Below are records. Find each line in them that holds the word "subgraph" and copy it.

(Extracted data entries)
* * *

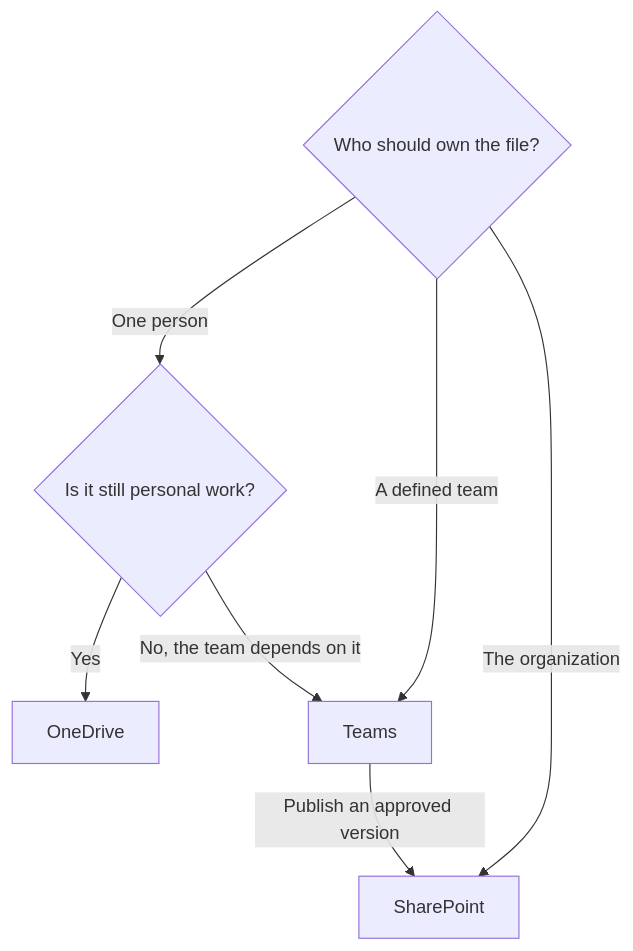
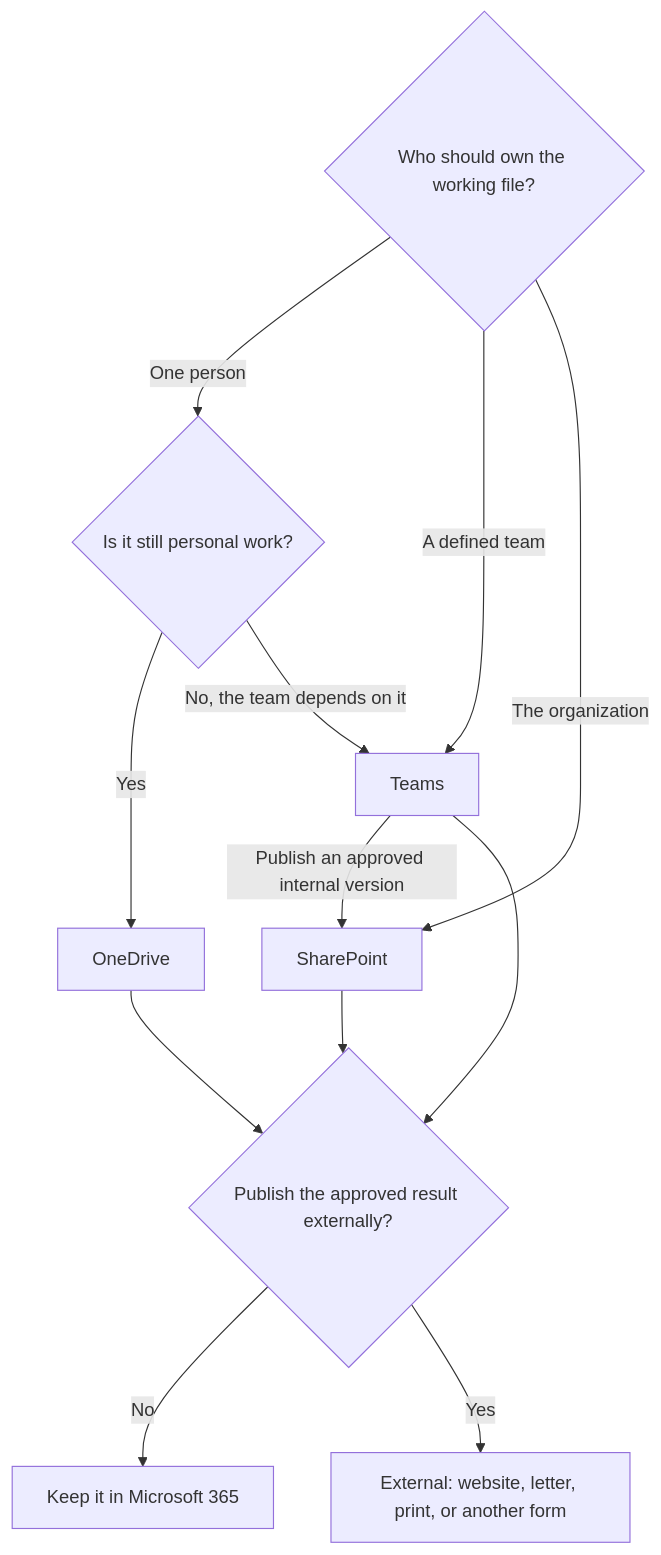
One commit to DwayneSelsig/M365wizard changed the diagram in docs/decisions/where-should-this-file-live.md. Above: the diagram before and after it, drawn with Mermaid. The commit also changed other lines of this file and 1 other file, not shown here.

Commit message:
Add external publication decision

````diff
--- a/docs/decisions/where-should-this-file-live.md
+++ b/docs/decisions/where-should-this-file-live.md
@@ -22,11 +22,17 @@
 ```mermaid
 flowchart TD
-    Start{Who should own the file?}
+    Start{Who should own the working file?}
     Start -->|One person| Personal{Is it still personal work?}
     Start -->|A defined team| Teams[Teams]
     Start -->|The organization| SharePoint[SharePoint]
 
     Personal -->|Yes| OneDrive[OneDrive]
     Personal -->|No, the team depends on it| Teams
-    Teams -->|Publish an approved version| SharePoint
+    Teams -->|Publish an approved internal version| SharePoint
+
+    OneDrive --> Publish{Publish the approved result externally?}
+    Teams --> Publish
+    SharePoint --> Publish
+    Publish -->|No| Keep[Keep it in Microsoft 365]
+    Publish -->|Yes| External[External: website, letter, print, or another form]
 ```
````
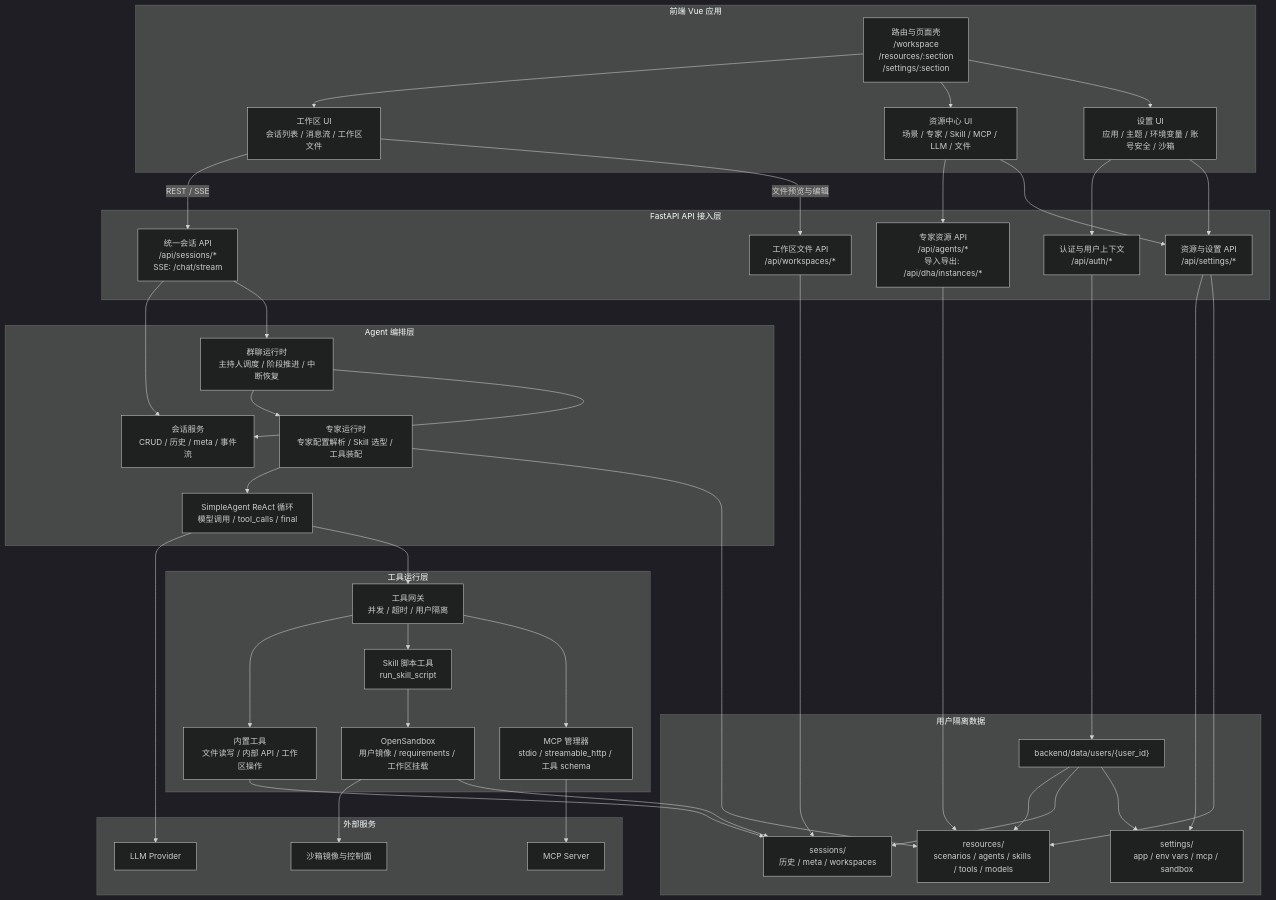
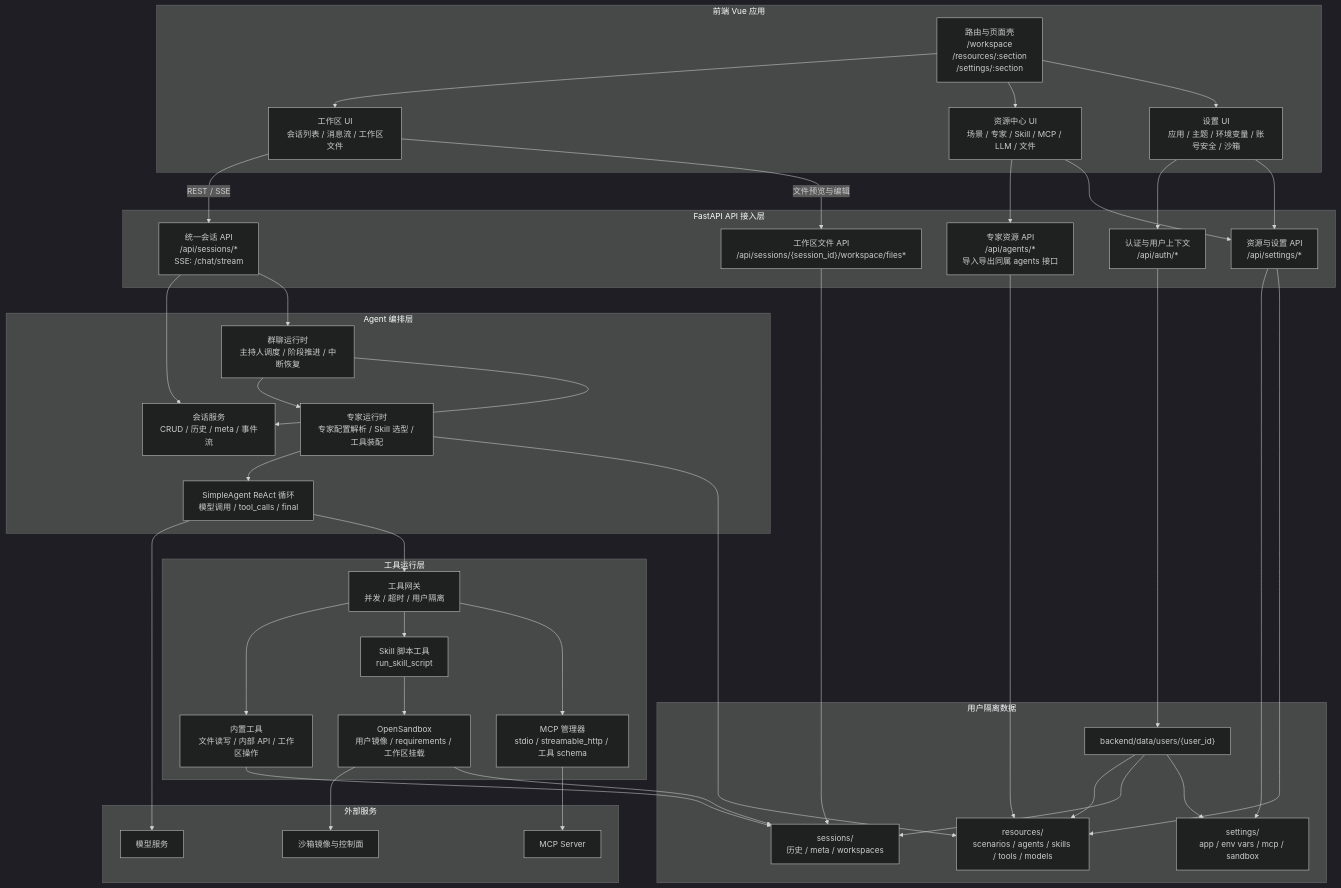
The second of 2 diagrams in docs/architecture/system-architecture.md (gaoguodong03/shichai), drawn with Mermaid (dark theme) before and after one commit. The commit also changed other lines of this file and 25 other files, not shown here.

````diff
--- a/docs/architecture/system-architecture.md
+++ b/docs/architecture/system-architecture.md
@@ -54,82 +54,82 @@
 ```mermaid
 flowchart TB
   subgraph FE["前端 Vue 应用"]
     Router["路由与页面壳<br/>/workspace<br/>/resources/:section<br/>/settings/:section"]
     WorkspaceUI["工作区 UI<br/>会话列表 / 消息流 / 工作区文件"]
     ResourceUI["资源中心 UI<br/>场景 / 专家 / Skill / MCP / LLM / 文件"]
     SettingsUI["设置 UI<br/>应用 / 主题 / 环境变量 / 账号安全 / 沙箱"]
   end
 
   subgraph API["FastAPI API 接入层"]
     AuthAPI["认证与用户上下文<br/>/api/auth/*"]
     SessionsAPI["统一会话 API<br/>/api/sessions/*<br/>SSE: /chat/stream"]
-    AgentsAPI["专家资源 API<br/>/api/agents/*<br/>导入导出: /api/dha/instances/*"]
+    AgentsAPI["专家资源 API<br/>/api/agents/*<br/>导入导出同属 agents 接口"]
     SettingsAPI["资源与设置 API<br/>/api/settings/*"]
-    FilesAPI["工作区文件 API<br/>/api/workspaces/*"]
+    FilesAPI["工作区文件 API<br/>/api/sessions/{session_id}/workspace/files*"]
   end
 
   subgraph ORCH["Agent 编排层"]
     GroupRuntime["群聊运行时<br/>主持人调度 / 阶段推进 / 中断恢复"]
     SessionService["会话服务<br/>CRUD / 历史 / meta / 事件流"]
     ExpertRuntime["专家运行时<br/>专家配置解析 / Skill 选型 / 工具装配"]
     SimpleAgent["SimpleAgent ReAct 循环<br/>模型调用 / tool_calls / final"]
   end
 
   subgraph TOOL["工具运行层"]
     ToolGateway["工具网关<br/>并发 / 超时 / 用户隔离"]
     BuiltinTools["内置工具<br/>文件读写 / 内部 API / 工作区操作"]
     SkillScript["Skill 脚本工具<br/>run_skill_script"]
     MCPManager["MCP 管理器<br/>stdio / streamable_http / 工具 schema"]
     Sandbox["OpenSandbox<br/>用户镜像 / requirements / 工作区挂载"]
   end
 
   subgraph DATA["用户隔离数据"]
     UserRoot["backend/data/users/{user_id}"]
     Resources["resources/<br/>scenarios / agents / skills / tools / models"]
     Sessions["sessions/<br/>历史 / meta / workspaces"]
     Config["settings/<br/>app / env vars / mcp / sandbox"]
   end
 
   subgraph EXT["外部服务"]
-    LLM["LLM Provider"]
+    LLM["模型服务"]
     MCPServer["MCP Server"]
     SandboxImage["沙箱镜像与控制面"]
   end
 
   Router --> WorkspaceUI
   Router --> ResourceUI
   Router --> SettingsUI
   WorkspaceUI -->|REST / SSE| SessionsAPI
   WorkspaceUI -->|文件预览与编辑| FilesAPI
   ResourceUI --> AgentsAPI
   ResourceUI --> SettingsAPI
   SettingsUI --> AuthAPI
   SettingsUI --> SettingsAPI
 
   AuthAPI --> UserRoot
   SessionsAPI --> SessionService
   SessionsAPI --> GroupRuntime
   AgentsAPI --> Resources
   SettingsAPI --> Config
   SettingsAPI --> Resources
   FilesAPI --> Sessions
 
   GroupRuntime --> ExpertRuntime
   GroupRuntime --> SessionService
   ExpertRuntime --> SimpleAgent
   ExpertRuntime --> Resources
   SimpleAgent --> LLM
   SimpleAgent --> ToolGateway
   ToolGateway --> BuiltinTools
   ToolGateway --> SkillScript
   ToolGateway --> MCPManager
   SkillScript --> Sandbox
   MCPManager --> MCPServer
   Sandbox --> SandboxImage
   BuiltinTools --> Sessions
   Sandbox --> Sessions
 
   UserRoot --> Resources
   UserRoot --> Sessions
   UserRoot --> Config
 ```
````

* * *

§ Your response
   subgraph FE["前端 Vue 应用"]
   subgraph API["FastAPI API 接入层"]
   subgraph ORCH["Agent 编排层"]
   subgraph TOOL["工具运行层"]
   subgraph DATA["用户隔离数据"]
   subgraph EXT["外部服务"]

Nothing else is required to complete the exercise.